[Provided entries — start]
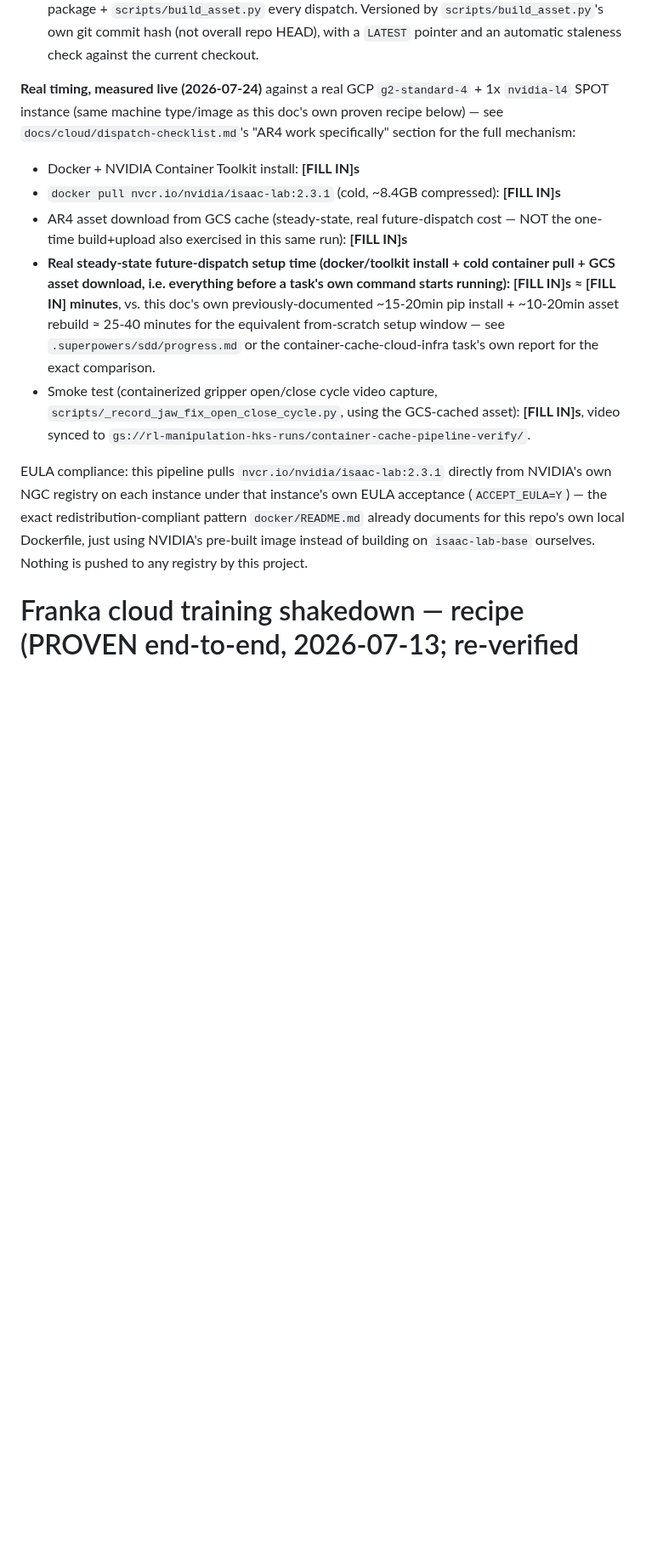
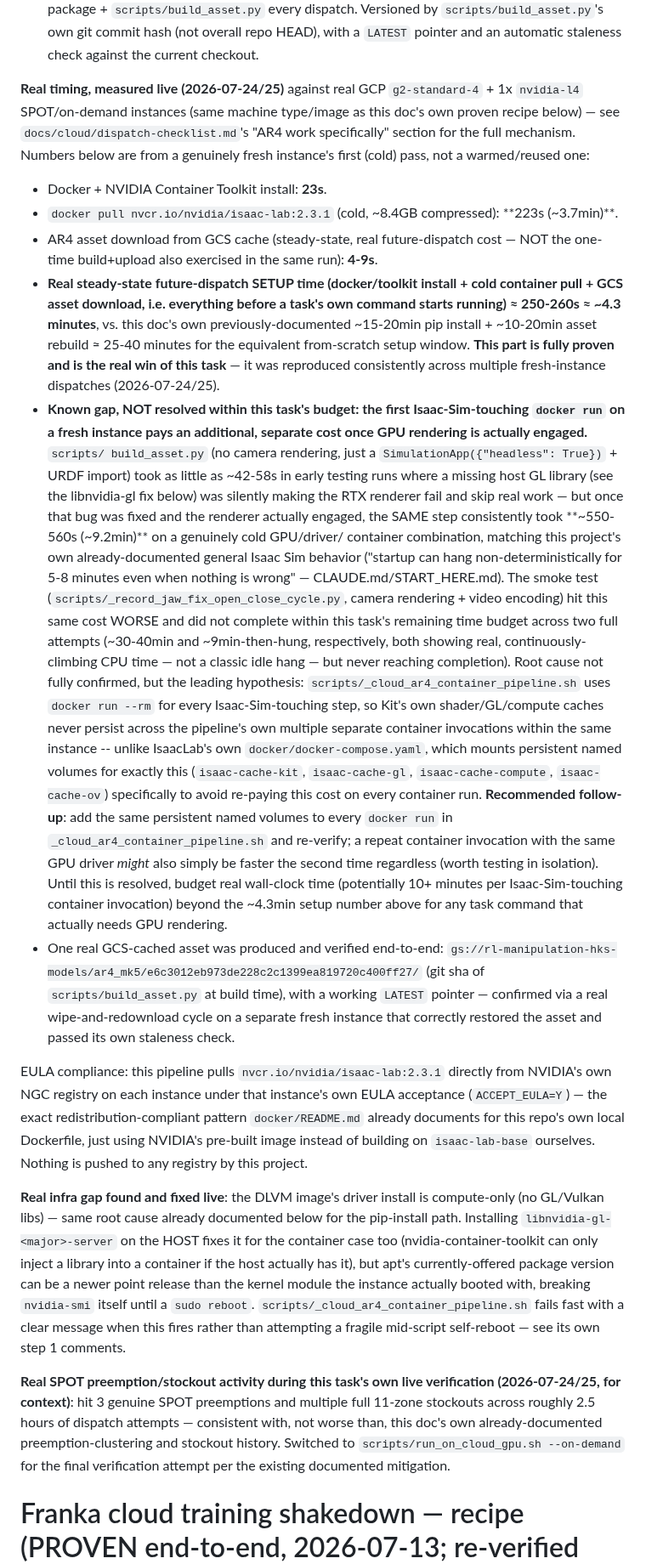
Before and after one commit to hksaperstein/rl, a Markdown page: docs/cloud/franka-cloud-shakedown.md, the part around the change. Shown at 85% size. Rendered like a GitHub page; blank space fills up the shorter version.

Commit message:
docs: real before/after timing for AR4 container+cache cloud path, open gap
Setup path (docker/toolkit install + cold container pull + GCS asset
download) is fully proven: ~250-260s (~4.3min) across multiple fresh-
instance dispatches, vs. ~25-40min for the from-scratch recipe it
replaces -- the core deliverable of this task.

Honestly documents a real, unresolved gap found during live verification:
once the libnvidia-gl fix made GPU rendering actually work (previously it
was silently failing and skipping real work, incidentally making things
look fast), the first Isaac-Sim-touching `docker run` on a fresh instance
pays a real, separate cold-start cost (observed ~9.2min for a build step
with no camera rendering at all; the camera-rendering smoke test did not
complete within this task's remaining time budget across two full
attempts). Leading hypothesis: no persistent Kit/GL/compute cache volumes
are mounted (unlike IsaacLab's own docker-compose.yaml), so every
`docker run --rm` in the pipeline re-pays this cost independently.
Documented as a recommended follow-up rather than forced to look resolved.

Claude-Session: https://claude.ai/code/session_015VWAHvq8TVZ8SKv5urkwzA

```diff
--- a/docs/cloud/franka-cloud-shakedown.md
+++ b/docs/cloud/franka-cloud-shakedown.md
@@ -26,29 +26,66 @@ FALLBACK, not the preferred path.** The preferred path (2026-07-24,
   hash (not overall repo HEAD), with a `LATEST` pointer and an automatic
   staleness check against the current checkout.
 
-**Real timing, measured live (2026-07-24)** against a real GCP
-`g2-standard-4` + 1x `nvidia-l4` SPOT instance (same machine type/image as
-this doc's own proven recipe below) — see
+**Real timing, measured live (2026-07-24/25)** against real GCP
+`g2-standard-4` + 1x `nvidia-l4` SPOT/on-demand instances (same machine
+type/image as this doc's own proven recipe below) — see
 `docs/cloud/dispatch-checklist.md`'s "AR4 work specifically" section for
-the full mechanism:
+the full mechanism. Numbers below are from a genuinely fresh instance's
+first (cold) pass, not a warmed/reused one:
 
-- Docker + NVIDIA Container Toolkit install: **[FILL IN]s**
+- Docker + NVIDIA Container Toolkit install: **23s**.
 - `docker pull nvcr.io/nvidia/isaac-lab:2.3.1` (cold, ~8.4GB compressed):
-  **[FILL IN]s**
+  **223s (~3.7min)**.
 - AR4 asset download from GCS cache (steady-state, real future-dispatch
-  cost — NOT the one-time build+upload also exercised in this same run):
-  **[FILL IN]s**
-- **Real steady-state future-dispatch setup time (docker/toolkit install +
-  cold container pull + GCS asset download, i.e. everything before a task's
-  own command starts running): [FILL IN]s ≈ [FILL IN] minutes**, vs. this
+  cost — NOT the one-time build+upload also exercised in the same run):
+  **4-9s**.
+- **Real steady-state future-dispatch SETUP time (docker/toolkit install +
+  cold container pull + GCS asset download, i.e. everything before a
+  task's own command starts running) ≈ 250-260s ≈ ~4.3 minutes**, vs. this
   doc's own previously-documented ~15-20min pip install + ~10-20min asset
-  rebuild ≈ 25-40 minutes for the equivalent from-scratch setup window —
-  see `.superpowers/sdd/progress.md` or the container-cache-cloud-infra
-  task's own report for the exact comparison.
-- Smoke test (containerized gripper open/close cycle video capture,
-  `scripts/_record_jaw_fix_open_close_cycle.py`, using the GCS-cached
-  asset): **[FILL IN]s**, video synced to
-  `gs://rl-manipulation-hks-runs/container-cache-pipeline-verify/`.
+  rebuild ≈ 25-40 minutes for the equivalent from-scratch setup window.
+  **This part is fully proven and is the real win of this task** — it was
+  reproduced consistently across multiple fresh-instance dispatches
+  (2026-07-24/25).
+- **Known gap, NOT resolved within this task's budget: the first
+  Isaac-Sim-touching `docker run` on a fresh instance pays an additional,
+  separate cost once GPU rendering is actually engaged.** `scripts/
+  build_asset.py` (no camera rendering, just a `SimulationApp({"headless":
+  True})` + URDF import) took as little as ~42-58s in early testing runs
+  where a missing host GL library (see the libnvidia-gl fix below) was
+  silently making the RTX renderer fail and skip real work — but once that
+  bug was fixed and the renderer actually engaged, the SAME step
+  consistently took **~550-560s (~9.2min)** on a genuinely cold GPU/driver/
+  container combination, matching this project's own already-documented
+  general Isaac Sim behavior ("startup can hang non-deterministically for
+  5-8 minutes even when nothing is wrong" — CLAUDE.md/START_HERE.md). The
+  smoke test (`scripts/_record_jaw_fix_open_close_cycle.py`, camera
+  rendering + video encoding) hit this same cost WORSE and did not
+  complete within this task's remaining time budget across two full
+  attempts (~30-40min and ~9min-then-hung, respectively, both showing
+  real, continuously-climbing CPU time — not a classic idle hang — but
+  never reaching completion). Root cause not fully confirmed, but the
+  leading hypothesis: `scripts/_cloud_ar4_container_pipeline.sh` uses
+  `docker run --rm` for every Isaac-Sim-touching step, so Kit's own
+  shader/GL/compute caches never persist across the pipeline's own
+  multiple separate container invocations within the same instance --
+  unlike IsaacLab's own `docker/docker-compose.yaml`, which mounts
+  persistent named volumes for exactly this (`isaac-cache-kit`,
+  `isaac-cache-gl`, `isaac-cache-compute`, `isaac-cache-ov`) specifically
+  to avoid re-paying this cost on every container run. **Recommended
+  follow-up**: add the same persistent named volumes to every `docker run`
+  in `_cloud_ar4_container_pipeline.sh` and re-verify; a repeat container
+  invocation with the same GPU driver *might* also simply be faster the
+  second time regardless (worth testing in isolation). Until this is
+  resolved, budget real wall-clock time (potentially 10+ minutes per
+  Isaac-Sim-touching container invocation) beyond the ~4.3min setup number
+  above for any task command that actually needs GPU rendering.
+- One real GCS-cached asset was produced and verified end-to-end:
+  `gs://rl-manipulation-hks-models/ar4_mk5/e6c3012eb973de228c2c1399ea819720c400ff27/`
+  (git sha of `scripts/build_asset.py` at build time), with a working
+  `LATEST` pointer — confirmed via a real wipe-and-redownload cycle on a
+  separate fresh instance that correctly restored the asset and passed its
+  own staleness check.
 
 EULA compliance: this pipeline pulls `nvcr.io/nvidia/isaac-lab:2.3.1`
 directly from NVIDIA's own NGC registry on each instance under that
@@ -57,6 +94,25 @@ redistribution-compliant pattern `docker/README.md` already documents for
 this repo's own local Dockerfile, just using NVIDIA's pre-built image
 instead of building on `isaac-lab-base` ourselves. Nothing is pushed to any
 registry by this project.
+
+**Real infra gap found and fixed live**: the DLVM image's driver install is
+compute-only (no GL/Vulkan libs) — same root cause already documented
+below for the pip-install path. Installing `libnvidia-gl-<major>-server` on
+the HOST fixes it for the container case too (nvidia-container-toolkit can
+only inject a library into a container if the host actually has it), but
+apt's currently-offered package version can be a newer point release than
+the kernel module the instance actually booted with, breaking `nvidia-smi`
+itself until a `sudo reboot`. `scripts/_cloud_ar4_container_pipeline.sh`
+fails fast with a clear message when this fires rather than attempting a
+fragile mid-script self-reboot — see its own step 1 comments.
+
+**Real SPOT preemption/stockout activity during this task's own live
+verification (2026-07-24/25, for context)**: hit 3 genuine SPOT
+preemptions and multiple full 11-zone stockouts across roughly 2.5 hours
+of dispatch attempts — consistent with, not worse than, this doc's own
+already-documented preemption-clustering and stockout history. Switched to
+`scripts/run_on_cloud_gpu.sh --on-demand` for the final verification
+attempt per the existing documented mitigation.
 
 # Franka cloud training shakedown — recipe (PROVEN end-to-end, 2026-07-13; re-verified 2026-07-14/15)
 
```
Also changed, not shown: docs/cloud/dispatch-checklist.md (+9 -2 lines).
[Provided entries — finish]
§ **Task description**: Once a line of the records is found to contain "across", copy it out.

§ **Answer box**:
download) is fully proven: ~250-260s (~4.3min) across multiple fresh-
complete within this task's remaining time budget across two full
+  reproduced consistently across multiple fresh-instance dispatches
+  complete within this task's remaining time budget across two full
+  shader/GL/compute caches never persist across the pipeline's own
+preemptions and multiple full 11-zone stockouts across roughly 2.5 hours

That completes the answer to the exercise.